[Dataset entries]
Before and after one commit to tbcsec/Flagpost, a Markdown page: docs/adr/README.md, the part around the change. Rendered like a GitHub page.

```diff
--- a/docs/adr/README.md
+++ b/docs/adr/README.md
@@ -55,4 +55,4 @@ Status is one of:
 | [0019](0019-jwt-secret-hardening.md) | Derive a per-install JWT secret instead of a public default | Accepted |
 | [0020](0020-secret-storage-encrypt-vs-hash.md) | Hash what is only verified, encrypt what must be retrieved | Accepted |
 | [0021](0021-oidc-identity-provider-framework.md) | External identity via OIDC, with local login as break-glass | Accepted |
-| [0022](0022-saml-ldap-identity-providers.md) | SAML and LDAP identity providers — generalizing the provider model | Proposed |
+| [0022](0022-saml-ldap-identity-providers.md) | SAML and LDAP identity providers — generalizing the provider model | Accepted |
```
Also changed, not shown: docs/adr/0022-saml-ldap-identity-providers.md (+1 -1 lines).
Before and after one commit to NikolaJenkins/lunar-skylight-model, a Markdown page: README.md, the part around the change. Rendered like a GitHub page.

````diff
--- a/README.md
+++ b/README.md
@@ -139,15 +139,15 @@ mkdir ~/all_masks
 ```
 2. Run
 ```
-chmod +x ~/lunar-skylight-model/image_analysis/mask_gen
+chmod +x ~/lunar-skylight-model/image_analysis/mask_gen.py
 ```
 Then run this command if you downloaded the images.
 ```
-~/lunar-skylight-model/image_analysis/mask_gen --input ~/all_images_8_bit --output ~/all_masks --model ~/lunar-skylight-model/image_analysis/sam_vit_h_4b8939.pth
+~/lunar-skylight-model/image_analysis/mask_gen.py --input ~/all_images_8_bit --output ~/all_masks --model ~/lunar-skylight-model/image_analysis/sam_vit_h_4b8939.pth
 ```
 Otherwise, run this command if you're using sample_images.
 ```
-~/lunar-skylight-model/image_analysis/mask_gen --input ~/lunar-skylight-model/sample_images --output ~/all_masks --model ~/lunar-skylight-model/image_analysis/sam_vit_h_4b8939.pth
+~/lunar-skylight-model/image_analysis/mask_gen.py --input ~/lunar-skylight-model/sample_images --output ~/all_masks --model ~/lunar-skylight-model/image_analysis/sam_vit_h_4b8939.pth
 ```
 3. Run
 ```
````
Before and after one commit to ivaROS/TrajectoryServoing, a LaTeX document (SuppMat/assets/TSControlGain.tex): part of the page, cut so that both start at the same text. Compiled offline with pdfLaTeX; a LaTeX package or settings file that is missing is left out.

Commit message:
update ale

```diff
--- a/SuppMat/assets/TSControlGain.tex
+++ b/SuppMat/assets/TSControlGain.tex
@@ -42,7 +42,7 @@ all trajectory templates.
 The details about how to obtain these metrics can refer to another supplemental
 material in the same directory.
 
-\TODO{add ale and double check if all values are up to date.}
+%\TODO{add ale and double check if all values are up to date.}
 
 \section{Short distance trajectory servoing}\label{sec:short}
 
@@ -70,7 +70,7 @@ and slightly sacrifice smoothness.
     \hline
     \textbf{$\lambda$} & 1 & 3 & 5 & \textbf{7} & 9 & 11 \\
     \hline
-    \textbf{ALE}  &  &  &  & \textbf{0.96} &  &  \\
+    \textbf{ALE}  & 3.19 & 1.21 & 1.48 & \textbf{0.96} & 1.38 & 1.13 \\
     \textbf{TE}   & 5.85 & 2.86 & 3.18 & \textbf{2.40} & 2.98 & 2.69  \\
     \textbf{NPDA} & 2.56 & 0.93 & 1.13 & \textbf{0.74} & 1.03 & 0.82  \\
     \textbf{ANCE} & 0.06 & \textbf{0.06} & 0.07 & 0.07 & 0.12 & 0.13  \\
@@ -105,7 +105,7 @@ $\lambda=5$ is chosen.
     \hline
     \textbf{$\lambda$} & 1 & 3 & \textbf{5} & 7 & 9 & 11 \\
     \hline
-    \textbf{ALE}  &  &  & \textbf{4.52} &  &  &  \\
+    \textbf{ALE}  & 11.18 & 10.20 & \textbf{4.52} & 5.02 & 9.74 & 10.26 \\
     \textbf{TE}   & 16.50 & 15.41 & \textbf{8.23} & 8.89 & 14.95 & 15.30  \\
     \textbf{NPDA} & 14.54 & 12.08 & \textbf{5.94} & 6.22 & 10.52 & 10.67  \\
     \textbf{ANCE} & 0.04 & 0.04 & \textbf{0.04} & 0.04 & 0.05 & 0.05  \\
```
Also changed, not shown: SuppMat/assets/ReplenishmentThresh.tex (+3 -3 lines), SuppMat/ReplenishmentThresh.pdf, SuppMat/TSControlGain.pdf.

## ASSIGNMENT:
Print every record above exactly as it appears.

## FINISHED EXERCISE:
Before and after one commit to tbcsec/Flagpost, a Markdown page: docs/adr/README.md, the part around the change. Rendered like a GitHub page.

```diff
--- a/docs/adr/README.md
+++ b/docs/adr/README.md
@@ -55,4 +55,4 @@ Status is one of:
 | [0019](0019-jwt-secret-hardening.md) | Derive a per-install JWT secret instead of a public default | Accepted |
 | [0020](0020-secret-storage-encrypt-vs-hash.md) | Hash what is only verified, encrypt what must be retrieved | Accepted |
 | [0021](0021-oidc-identity-provider-framework.md) | External identity via OIDC, with local login as break-glass | Accepted |
-| [0022](0022-saml-ldap-identity-providers.md) | SAML and LDAP identity providers — generalizing the provider model | Proposed |
+| [0022](0022-saml-ldap-identity-providers.md) | SAML and LDAP identity providers — generalizing the provider model | Accepted |
```
Also changed, not shown: docs/adr/0022-saml-ldap-identity-providers.md (+1 -1 lines).
Before and after one commit to NikolaJenkins/lunar-skylight-model, a Markdown page: README.md, the part around the change. Rendered like a GitHub page.

````diff
--- a/README.md
+++ b/README.md
@@ -139,15 +139,15 @@ mkdir ~/all_masks
 ```
 2. Run
 ```
-chmod +x ~/lunar-skylight-model/image_analysis/mask_gen
+chmod +x ~/lunar-skylight-model/image_analysis/mask_gen.py
 ```
 Then run this command if you downloaded the images.
 ```
-~/lunar-skylight-model/image_analysis/mask_gen --input ~/all_images_8_bit --output ~/all_masks --model ~/lunar-skylight-model/image_analysis/sam_vit_h_4b8939.pth
+~/lunar-skylight-model/image_analysis/mask_gen.py --input ~/all_images_8_bit --output ~/all_masks --model ~/lunar-skylight-model/image_analysis/sam_vit_h_4b8939.pth
 ```
 Otherwise, run this command if you're using sample_images.
 ```
-~/lunar-skylight-model/image_analysis/mask_gen --input ~/lunar-skylight-model/sample_images --output ~/all_masks --model ~/lunar-skylight-model/image_analysis/sam_vit_h_4b8939.pth
+~/lunar-skylight-model/image_analysis/mask_gen.py --input ~/lunar-skylight-model/sample_images --output ~/all_masks --model ~/lunar-skylight-model/image_analysis/sam_vit_h_4b8939.pth
 ```
 3. Run
 ```
````
Before and after one commit to ivaROS/TrajectoryServoing, a LaTeX document (SuppMat/assets/TSControlGain.tex): part of the page, cut so that both start at the same text. Compiled offline with pdfLaTeX; a LaTeX package or settings file that is missing is left out.

Commit message:
update ale

```diff
--- a/SuppMat/assets/TSControlGain.tex
+++ b/SuppMat/assets/TSControlGain.tex
@@ -42,7 +42,7 @@ all trajectory templates.
 The details about how to obtain these metrics can refer to another supplemental
 material in the same directory.
 
-\TODO{add ale and double check if all values are up to date.}
+%\TODO{add ale and double check if all values are up to date.}
 
 \section{Short distance trajectory servoing}\label{sec:short}
 
@@ -70,7 +70,7 @@ and slightly sacrifice smoothness.
     \hline
     \textbf{$\lambda$} & 1 & 3 & 5 & \textbf{7} & 9 & 11 \\
     \hline
-    \textbf{ALE}  &  &  &  & \textbf{0.96} &  &  \\
+    \textbf{ALE}  & 3.19 & 1.21 & 1.48 & \textbf{0.96} & 1.38 & 1.13 \\
     \textbf{TE}   & 5.85 & 2.86 & 3.18 & \textbf{2.40} & 2.98 & 2.69  \\
     \textbf{NPDA} & 2.56 & 0.93 & 1.13 & \textbf{0.74} & 1.03 & 0.82  \\
     \textbf{ANCE} & 0.06 & \textbf{0.06} & 0.07 & 0.07 & 0.12 & 0.13  \\
@@ -105,7 +105,7 @@ $\lambda=5$ is chosen.
     \hline
     \textbf{$\lambda$} & 1 & 3 & \textbf{5} & 7 & 9 & 11 \\
     \hline
-    \textbf{ALE}  &  &  & \textbf{4.52} &  &  &  \\
+    \textbf{ALE}  & 11.18 & 10.20 & \textbf{4.52} & 5.02 & 9.74 & 10.26 \\
     \textbf{TE}   & 16.50 & 15.41 & \textbf{8.23} & 8.89 & 14.95 & 15.30  \\
     \textbf{NPDA} & 14.54 & 12.08 & \textbf{5.94} & 6.22 & 10.52 & 10.67  \\
     \textbf{ANCE} & 0.04 & 0.04 & \textbf{0.04} & 0.04 & 0.05 & 0.05  \\
```
Also changed, not shown: SuppMat/assets/ReplenishmentThresh.tex (+3 -3 lines), SuppMat/ReplenishmentThresh.pdf, SuppMat/TSControlGain.pdf.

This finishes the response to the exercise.